Front-end code change data:
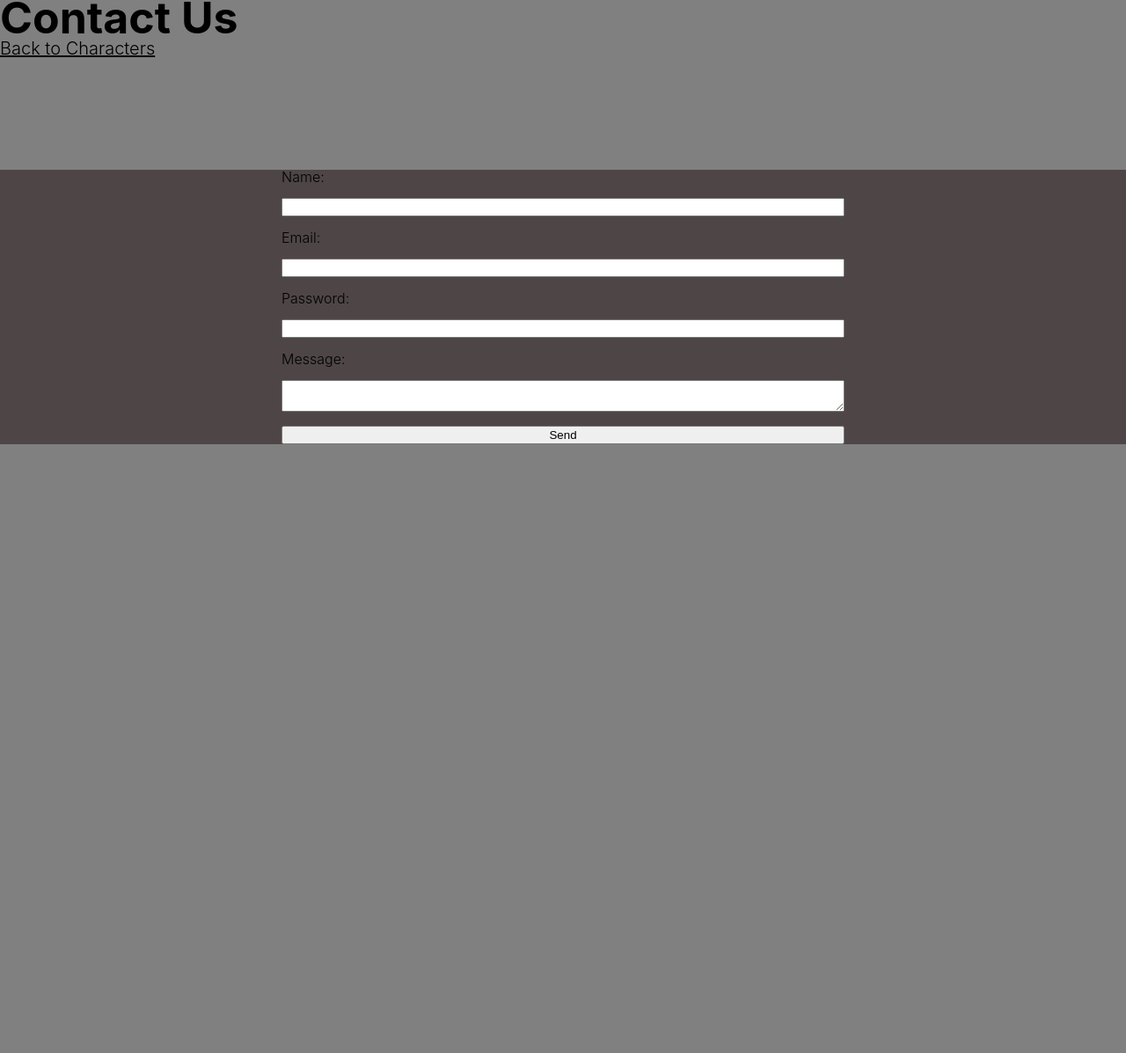
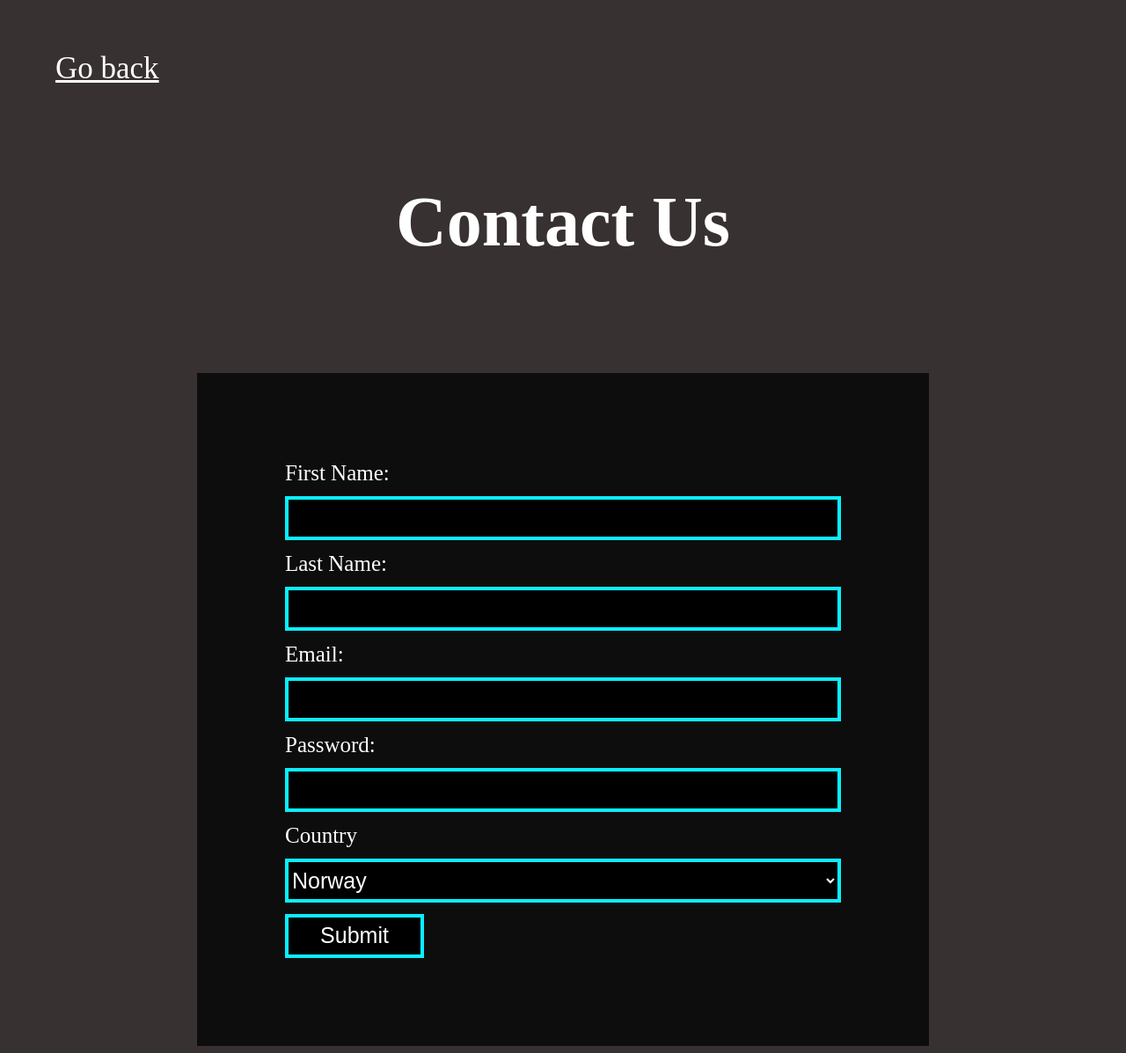
Before and after one commit to Noroff-FED-Campus-Assignments/fed-y1-javascript-course-assignment_list-detail-with-api-Mikaelajoelsen, a website built with Vite: page contact.html in a window 1280 px wide. Shown: the part 5-1202 px from the top of the page at 88% size. Before the commit the page ends 800 px from the top, so only its background shows below. Built offline with nearby package versions, Linux system fonts and the light colour scheme.

Commit message:
added details in contact page

```diff
--- a/contact.html
+++ b/contact.html
@@ -14,29 +14,35 @@
     <title>Contact Us</title>
   </head>
   <body>
-    <header class="header">
-      <h1>Contact Us</h1>
-    </header>
-
     <main>
       <div class="back-button">
-        <a href="index.html">Back to Characters</a>
+        <a href="index.html">Go back</a>
+      </div>
+      <div class="contact-header">
+        <h1>Contact Us</h1>
       </div>
       <div class="contact-info">
         <form class="contact-main" action="submit" method="post">
-          <label for="name">Name:</label>
+          <label for="name">First Name:</label>
+          <input type="text" id="name" name="name" required />
+
+          <label for="name">Last Name:</label>
           <input type="text" id="name" name="name" required />
 
           <label for="email">Email:</label>
           <input type="email" id="email" name="email" required />
 
           <label for="password">Password:</label>
-          <input type="password" id="password" name="subject" required />
+          <input type="password" id="password" name="password" required />
 
-          <label for="message">Message:</label>
-          <textarea id="message" name="message" required></textarea>
+          <label for="country">Country</label>
+          <select class="countries" id="country" name="country">
+            <option value="Norway">Norway</option>
+            <option value="Norway">Sweden</option>
+            <option value="Norway">Denmark</option>
+          </select>
 
-          <button type="submit">Send</button>
+          <input class="submit" type="submit" value="Submit" />
         </form>
       </div>
     </main>
--- a/src/css/cards.css
+++ b/src/css/cards.css
@@ -1,3 +1,7 @@
+h2 {
+  font-size: 40px;
+}
+
 .card-section {
   display: flex;
   margin: 1em;
@@ -10,17 +14,23 @@
 .container {
   display: flex;
   flex-direction: column;
-  max-width: 300px;
+  width: 400px;
+  max-width: 400px;
   text-decoration: none;
   background-color: black;
   padding: 1.25rem;
   color: white;
   margin: 16px;
+  border: 5px solid rgba(37, 210, 237, 0.709);
 }
 
 .container:hover {
-  background-color: rgb(218, 0, 0);
+  background-color: rgba(37, 210, 237, 0.709);
   color: black;
+}
+
+.container p {
+  font-size: 20px;
 }
 
 .name {
--- a/src/css/contact.css
+++ b/src/css/contact.css
@@ -1,25 +1,67 @@
+.contact-header h1 {
+  font-size: 80px;
+}
+
 .contact-main {
   display: flex;
   justify-content: center;
   flex-direction: column;
   justify-content: space-between;
-  gap: 1em;
+  max-width: 100%;
   width: 50%;
+  padding: 100px;
+  gap: 0.5em;
+  color: #fff;
+  font-size: 25px;
+  background: rgba(4, 4, 4, 0.8);
 }
 
 .contact-page {
-  display: flex;
-  margin-top: 20px;
+  position: absolute;
+  top: 8px;
+  right: 16px;
 }
 .contact-page a {
   text-decoration: none;
   list-style: none;
-  color: black;
+  color: white;
+  font-size: 50px;
 }
 
 .contact-info {
   display: flex;
   justify-content: center;
   margin-top: 10%;
-  background-color: rgb(78, 70, 70);
 }
+
+input {
+  height: 40px;
+  border: 4px solid rgb(10, 239, 255);
+  background-color: rgba(0, 0, 0, 6);
+  color: #fff;
+  font-size: 25px;
+}
+
+label {
+  text-decoration: solid;
+}
+
+.countries {
+  border: 4px solid rgb(10, 239, 255);
+  background-color: rgba(0, 0, 0, 6);
+  box-shadow: inset 0 1px 1px rgba(0, 0, 0, 0.05);
+  color: #fff;
+  font-size: 25px;
+  height: 50px;
+}
+
+.submit {
+  display: flex;
+  justify-content: center;
+  align-content: center;
+  width: 25%;
+  height: 50px;
+  border: 4px solid rgb(10, 239, 255);
+  background-color: rgba(0, 0, 0, 6);
+  color: #fff;
+}
--- a/src/css/reset.css
+++ b/src/css/reset.css
@@ -5,7 +5,7 @@
  * @example https://fed-vocational-astro-course.vercel.app/en/html-css/module-3/css-grids
  */
 
-:root {
+/* :root {
   font-family: Inter, system-ui, Avenir, Helvetica, Arial, sans-serif;
   line-height: 1.5;
   font-weight: 300;
@@ -55,6 +55,9 @@ h6 {
 }
 
 img {
+  display: flex;
+  justify-content: center;
   max-width: 100%;
+  width: 50%;
   height: auto;
-}
+} */
--- a/src/js/details.js
+++ b/src/js/details.js
@@ -27,7 +27,7 @@ async function fetchCharacters(searchValue ="") {
   `
   <div class="card-details">
   <div class ="container">
-  <h1>${results.name}</h1>
+  <h2>${results.name}</h2>
   <img src=${results.image}>
   <p>${results.name}</p>
   <p>${results.species}</p>
--- a/src/js/main.js
+++ b/src/js/main.js
@@ -48,9 +48,9 @@ const params = new URLSearchParams(queryString);
   <a href="details.html?id=${character.id}" class="container">
     <h2>${character.name}</h2>
     <img src=${character.image}></img>
-    <p class="gender">Gender:${character.name}</p>
+    <p class="name">Name:${character.name}</p>
     <p class="gender">Gender:${character.gender}</p>
-    <p class="gender">Gender:${character.species}</p>
+    <p class="species">Species:${character.species}</p>
   </a>
   `
    })
--- a/style.css
+++ b/style.css
@@ -9,7 +9,7 @@
 @import "src/css/contact.css";
 
 body {
-  background-color: grey;
+  background-color: rgb(56, 49, 49);
 }
 section {
   display: flex;
@@ -38,22 +38,57 @@ summary {
 }
 
 .back-button a {
+  display: flex;
+  justify-content: first baseline;
   text-decoration: underline;
   list-style: none;
   color: black;
-  font-size: 20px;
+  font-size: 35px;
+  color: #fff;
+  padding: 55px 55px;
 }
 
 h1 {
-  font-size: 50px;
+  display: flex;
+  justify-content: center;
+  font-size: 40px;
+  color: white;
 }
 
-.contact-us a {
+/* .contact-us a {
   display: flex;
   flex-direction: row;
+  font-size: 35px;
+  text-decoration: underline;
+  margin-top: 50px;
+  color: rgb(214, 255, 185);
+  text-shadow: 2px 2px rgb(186, 255, 113);
+  font-size: 30px;
+}
+
+.contact-page {
+  display: flex;
+  justify-content: center;
   font-size: 30px;
   text-decoration: underline;
-  margin-top: 50px;
-  color: black;
-  font-size: 30px;
+} */
+
+.search {
+  width: 50%;
+  height: 40px;
+  position: relative;
+  display: flex;
+  border: 3px solid black;
+  border-right: none;
+  padding: 5px;
+  background-color: black;
+  opacity: 0.7;
+  border-radius: 20px;
+  color: white;
 }
+
+.logo-image {
+  display: flex;
+  max-width: 100%;
+  width: 30%;
+}
```
Also changed, not shown: details.html (+4 -4 lines), index.html (+4 -1 lines), Rick_and_Morty.png (added).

About this exercise:
Check each line above for the word "background" and copy every line that has it.

Result of the task:
Before and after one commit to Noroff-FED-Campus-Assignments/fed-y1-javascript-course-assignment_list-detail-with-api-Mikaelajoelsen, a website built with Vite: page contact.html in a window 1280 px wide. Shown: the part 5-1202 px from the top of the page at 88% size. Before the commit the page ends 800 px from the top, so only its background shows below. Built offline with nearby package versions, Linux system fonts and the light colour scheme.
   background-color: black;
-  background-color: rgb(218, 0, 0);
+  background-color: rgba(37, 210, 237, 0.709);
+  background: rgba(4, 4, 4, 0.8);
-  background-color: rgb(78, 70, 70);
+  background-color: rgba(0, 0, 0, 6);
+  background-color: rgba(0, 0, 0, 6);
+  background-color: rgba(0, 0, 0, 6);
-  background-color: grey;
+  background-color: rgb(56, 49, 49);
+  background-color: black;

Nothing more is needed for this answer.